Here is the prayer before Communion as recited in the NO:
Lord, I am not worthy to receive you, but only say the word and my soul shall be healed.
Which, on the face of it, isn’t bad – if you’re serious about it and really mean the words you’re praying.
Here, in comparison, is the Prayer before Communion used in the ER:
O Lord, I believe and profess that You are truly Christ, the Son of the living God, Who came into the world to save sinners, of whom I am the first. Accept me as a partaker of Your mystical supper, O Son of God; for I will not reveal Your mystery to your enemies, nor will I give You a kiss as did Judas, but like the thief I confess to You:
+Remember me, O Lord, when You shall come into Your kingdon.
+Remember me, O Master, when You shall come into Your kingdom.
+Remember me, O Holy One, when You shall come into Your kingdom.
May the partaking of Your Holy Mysteries, O Lord, be not for my judgment or condemnation, but for the healing of soul and body.
O Lord, I also believe and profess that this, which I am about to receive, is truly Your most precious Body and Your life-giving Blood, which, I pray, make me worthy to receive for the remission of all my sins and for life everlasting. Amen.
+O God, be merciful to me, a sinner.
+O God, cleanse me of my sins and have mercy on me.
+O Lord, forgive me, for I have sinned without number.

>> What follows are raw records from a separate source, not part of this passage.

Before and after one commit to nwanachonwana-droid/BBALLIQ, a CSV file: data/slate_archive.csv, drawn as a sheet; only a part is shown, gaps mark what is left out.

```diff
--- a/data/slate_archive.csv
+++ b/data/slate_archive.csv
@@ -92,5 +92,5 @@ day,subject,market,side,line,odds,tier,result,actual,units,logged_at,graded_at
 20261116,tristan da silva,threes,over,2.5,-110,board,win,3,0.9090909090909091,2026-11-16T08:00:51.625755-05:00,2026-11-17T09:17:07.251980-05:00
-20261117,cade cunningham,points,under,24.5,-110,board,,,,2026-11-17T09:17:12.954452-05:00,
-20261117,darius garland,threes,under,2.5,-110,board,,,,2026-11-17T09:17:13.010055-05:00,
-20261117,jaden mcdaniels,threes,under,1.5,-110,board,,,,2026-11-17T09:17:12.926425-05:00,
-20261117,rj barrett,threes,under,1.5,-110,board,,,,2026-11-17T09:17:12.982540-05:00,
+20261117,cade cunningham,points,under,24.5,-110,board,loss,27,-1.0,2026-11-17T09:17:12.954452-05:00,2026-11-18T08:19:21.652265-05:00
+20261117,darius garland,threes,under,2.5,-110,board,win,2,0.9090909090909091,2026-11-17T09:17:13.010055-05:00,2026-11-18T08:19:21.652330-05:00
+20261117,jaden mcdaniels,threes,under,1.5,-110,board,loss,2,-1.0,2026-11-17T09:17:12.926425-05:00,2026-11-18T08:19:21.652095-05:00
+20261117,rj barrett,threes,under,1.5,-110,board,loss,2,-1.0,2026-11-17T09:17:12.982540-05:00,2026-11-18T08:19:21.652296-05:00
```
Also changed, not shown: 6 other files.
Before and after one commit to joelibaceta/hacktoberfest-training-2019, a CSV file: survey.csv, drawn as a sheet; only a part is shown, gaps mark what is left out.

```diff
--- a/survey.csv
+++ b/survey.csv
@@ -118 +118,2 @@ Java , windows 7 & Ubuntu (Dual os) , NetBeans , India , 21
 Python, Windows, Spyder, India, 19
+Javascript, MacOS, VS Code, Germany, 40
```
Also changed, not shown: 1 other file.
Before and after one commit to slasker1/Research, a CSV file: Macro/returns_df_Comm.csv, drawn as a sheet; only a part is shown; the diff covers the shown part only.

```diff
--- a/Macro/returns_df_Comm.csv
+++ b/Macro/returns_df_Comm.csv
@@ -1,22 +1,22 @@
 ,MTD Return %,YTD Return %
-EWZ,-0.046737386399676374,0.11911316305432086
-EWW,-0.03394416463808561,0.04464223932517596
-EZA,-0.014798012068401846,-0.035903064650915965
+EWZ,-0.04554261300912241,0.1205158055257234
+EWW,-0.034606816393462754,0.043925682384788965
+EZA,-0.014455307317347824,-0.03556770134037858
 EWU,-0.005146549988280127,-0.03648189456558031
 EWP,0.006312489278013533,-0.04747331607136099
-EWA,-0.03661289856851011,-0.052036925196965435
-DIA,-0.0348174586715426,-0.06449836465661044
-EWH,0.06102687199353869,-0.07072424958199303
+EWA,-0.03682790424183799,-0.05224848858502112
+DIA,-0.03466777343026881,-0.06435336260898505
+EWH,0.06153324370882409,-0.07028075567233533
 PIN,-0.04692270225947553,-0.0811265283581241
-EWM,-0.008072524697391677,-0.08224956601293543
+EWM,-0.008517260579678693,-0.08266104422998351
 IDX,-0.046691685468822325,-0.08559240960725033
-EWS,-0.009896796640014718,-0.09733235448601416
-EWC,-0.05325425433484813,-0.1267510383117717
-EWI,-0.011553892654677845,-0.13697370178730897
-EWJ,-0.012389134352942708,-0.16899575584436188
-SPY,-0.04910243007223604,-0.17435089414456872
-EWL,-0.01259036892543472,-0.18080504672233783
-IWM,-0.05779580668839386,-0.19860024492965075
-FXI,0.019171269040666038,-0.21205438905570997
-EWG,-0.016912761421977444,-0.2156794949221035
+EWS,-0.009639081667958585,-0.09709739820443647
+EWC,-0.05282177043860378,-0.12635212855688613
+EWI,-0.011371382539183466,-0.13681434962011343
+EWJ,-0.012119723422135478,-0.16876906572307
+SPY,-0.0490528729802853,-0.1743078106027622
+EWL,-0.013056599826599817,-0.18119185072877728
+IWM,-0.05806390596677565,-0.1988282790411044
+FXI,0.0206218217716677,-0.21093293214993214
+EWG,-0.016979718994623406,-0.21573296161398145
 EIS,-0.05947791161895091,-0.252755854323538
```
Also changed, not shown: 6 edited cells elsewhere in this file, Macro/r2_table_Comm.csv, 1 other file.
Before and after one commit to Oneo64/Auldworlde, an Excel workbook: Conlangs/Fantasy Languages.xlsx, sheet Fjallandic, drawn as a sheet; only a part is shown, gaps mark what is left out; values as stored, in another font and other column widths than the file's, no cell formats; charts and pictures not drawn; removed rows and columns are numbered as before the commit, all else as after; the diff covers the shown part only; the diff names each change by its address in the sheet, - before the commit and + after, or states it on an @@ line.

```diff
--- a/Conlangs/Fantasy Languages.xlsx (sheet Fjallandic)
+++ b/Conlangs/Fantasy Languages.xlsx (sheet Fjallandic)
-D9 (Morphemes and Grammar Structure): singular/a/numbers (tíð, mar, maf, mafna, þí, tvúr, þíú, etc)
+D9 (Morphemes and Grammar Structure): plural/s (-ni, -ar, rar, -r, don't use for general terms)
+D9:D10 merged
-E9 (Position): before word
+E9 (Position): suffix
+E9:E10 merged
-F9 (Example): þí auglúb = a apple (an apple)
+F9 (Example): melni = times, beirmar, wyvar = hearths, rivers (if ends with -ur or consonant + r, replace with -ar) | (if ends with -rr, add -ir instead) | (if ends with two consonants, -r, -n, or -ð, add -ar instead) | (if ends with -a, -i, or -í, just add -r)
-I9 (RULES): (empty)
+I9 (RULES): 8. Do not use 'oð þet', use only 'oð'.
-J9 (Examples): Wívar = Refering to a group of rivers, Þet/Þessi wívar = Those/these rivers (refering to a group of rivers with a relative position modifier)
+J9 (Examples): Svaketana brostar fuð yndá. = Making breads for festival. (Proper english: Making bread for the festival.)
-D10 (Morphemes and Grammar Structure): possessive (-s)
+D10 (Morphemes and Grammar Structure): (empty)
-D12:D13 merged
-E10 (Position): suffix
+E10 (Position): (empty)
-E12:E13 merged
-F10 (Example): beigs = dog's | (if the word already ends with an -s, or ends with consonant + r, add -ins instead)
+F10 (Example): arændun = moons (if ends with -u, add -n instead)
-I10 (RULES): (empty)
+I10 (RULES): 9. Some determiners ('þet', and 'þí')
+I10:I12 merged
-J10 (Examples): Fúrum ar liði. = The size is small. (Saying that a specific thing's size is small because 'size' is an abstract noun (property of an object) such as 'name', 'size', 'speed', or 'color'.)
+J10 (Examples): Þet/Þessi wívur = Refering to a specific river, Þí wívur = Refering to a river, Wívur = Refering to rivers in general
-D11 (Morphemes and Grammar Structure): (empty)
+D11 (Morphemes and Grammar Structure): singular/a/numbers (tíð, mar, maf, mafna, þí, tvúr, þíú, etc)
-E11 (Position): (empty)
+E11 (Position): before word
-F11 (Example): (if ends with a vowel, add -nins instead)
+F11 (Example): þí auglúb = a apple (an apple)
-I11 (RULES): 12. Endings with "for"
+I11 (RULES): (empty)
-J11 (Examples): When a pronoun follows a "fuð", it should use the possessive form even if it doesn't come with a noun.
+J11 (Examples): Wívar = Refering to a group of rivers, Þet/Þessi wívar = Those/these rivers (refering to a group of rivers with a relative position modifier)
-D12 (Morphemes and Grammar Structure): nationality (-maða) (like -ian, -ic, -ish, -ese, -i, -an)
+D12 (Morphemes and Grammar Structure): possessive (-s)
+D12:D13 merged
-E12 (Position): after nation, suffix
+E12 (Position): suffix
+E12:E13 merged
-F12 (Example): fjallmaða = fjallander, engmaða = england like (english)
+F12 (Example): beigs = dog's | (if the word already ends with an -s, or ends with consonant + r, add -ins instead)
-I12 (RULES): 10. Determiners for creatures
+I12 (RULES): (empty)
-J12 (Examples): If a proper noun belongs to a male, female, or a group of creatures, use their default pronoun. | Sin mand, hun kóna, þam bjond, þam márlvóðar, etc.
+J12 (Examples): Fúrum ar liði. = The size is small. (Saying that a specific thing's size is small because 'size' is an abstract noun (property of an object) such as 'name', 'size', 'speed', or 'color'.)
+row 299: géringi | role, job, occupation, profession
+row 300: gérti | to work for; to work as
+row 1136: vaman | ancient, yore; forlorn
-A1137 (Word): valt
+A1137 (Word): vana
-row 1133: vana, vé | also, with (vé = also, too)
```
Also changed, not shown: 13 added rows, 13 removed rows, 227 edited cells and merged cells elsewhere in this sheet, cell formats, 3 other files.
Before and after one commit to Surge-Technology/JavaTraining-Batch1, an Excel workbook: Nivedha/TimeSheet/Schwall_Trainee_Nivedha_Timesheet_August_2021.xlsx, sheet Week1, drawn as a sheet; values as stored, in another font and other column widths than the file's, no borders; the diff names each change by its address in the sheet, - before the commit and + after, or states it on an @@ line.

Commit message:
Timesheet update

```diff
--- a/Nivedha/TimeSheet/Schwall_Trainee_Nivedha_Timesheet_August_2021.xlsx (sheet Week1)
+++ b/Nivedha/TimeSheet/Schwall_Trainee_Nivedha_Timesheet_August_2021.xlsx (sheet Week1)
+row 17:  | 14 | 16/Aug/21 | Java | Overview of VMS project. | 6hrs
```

Following this, the priest then says to the people: “Approach with fear of God and with faith.” And the rubrics in the pew book then state – “Those of the faithful who wish to receive Communion come forward. Meanwhile, the people sing the following response:” Blessed is He Who comes in the name of the Lord; God the Lord has revealed Himself to us.
The crowning virtue, as we have been taught (I hope) is that of humility. Praying this prayer before going to Communion, on a regular basis, with a conscious effort to mean what you say, is bound to produce some humility. There isn’t a sentence in the ER prayer that presumes anything about God. It does, however, admit much about us as humans – that we are small and unworthy that such love was given to us in the form of Jesus, the Incarnate Word. That we are always and ever in desperate need of a Good Shepherd. That we are ever conscious of our failings, and while we wish God to recognize our efforts, we still admit to Him that OUR EFFORTS, IN AND OF THEMSELVES, ARE NEVER GOING TO BE ENOUGH. We can’t do it alone.
We need God. We need Jesus, His Son. We need the Holy Spirit, Mary Ever-Virgin, and all the saints.
The following was sent to me by ByzCat, who gets the Latin Mass magazine (I don’t, yet) after we discussed this very thing after DL this morning –
Quoted from “Posturing or Imposturing?” by John Blewett in the Fall 2006 Latin Mass: “I was reminded of 2 of the most beautiful prayers I have ever prayed – found in the old Mass but nowhere in the Novus Ordo…The second is the Prayer for the Life-giving Bread, the final of the 3 prayers for Communion said in the ancient Mass… ‘Let not the partaking of Thy Body, O Lord Jesus Christ, which I, though unworthy, make bold to receive, turn to my judgment & condemnation; but by reason of Thy loving-kindness, may it be to me a safeguard of both soul & body, & an effective remedy. Who livest & reignest with God the Father in the union of the Holy Ghost, God, world without end. Amen’ “
So that sense of being unworthy but humbly making an effort was present in the Tridentine Mass, but somehow it got lost in (hiss) ‘the spirit of Vatican II’.
It’s very sad. Pray for at least one priest today – or perhaps we should all pray for at least two priests every day – one good, holy, orthodox, faithful, joyful-in-his-vows priest, and one who could use a good kick in the cassock from the Holy Spirit.
(Want Holy Spirit goosebumps? Learn to chant the Salve Regina if you don’t already know it, then go to a church with a Mary chapel and sing it to her).
Turbocharge your Faith – Pray the Divine Office!
Pax et Bonum!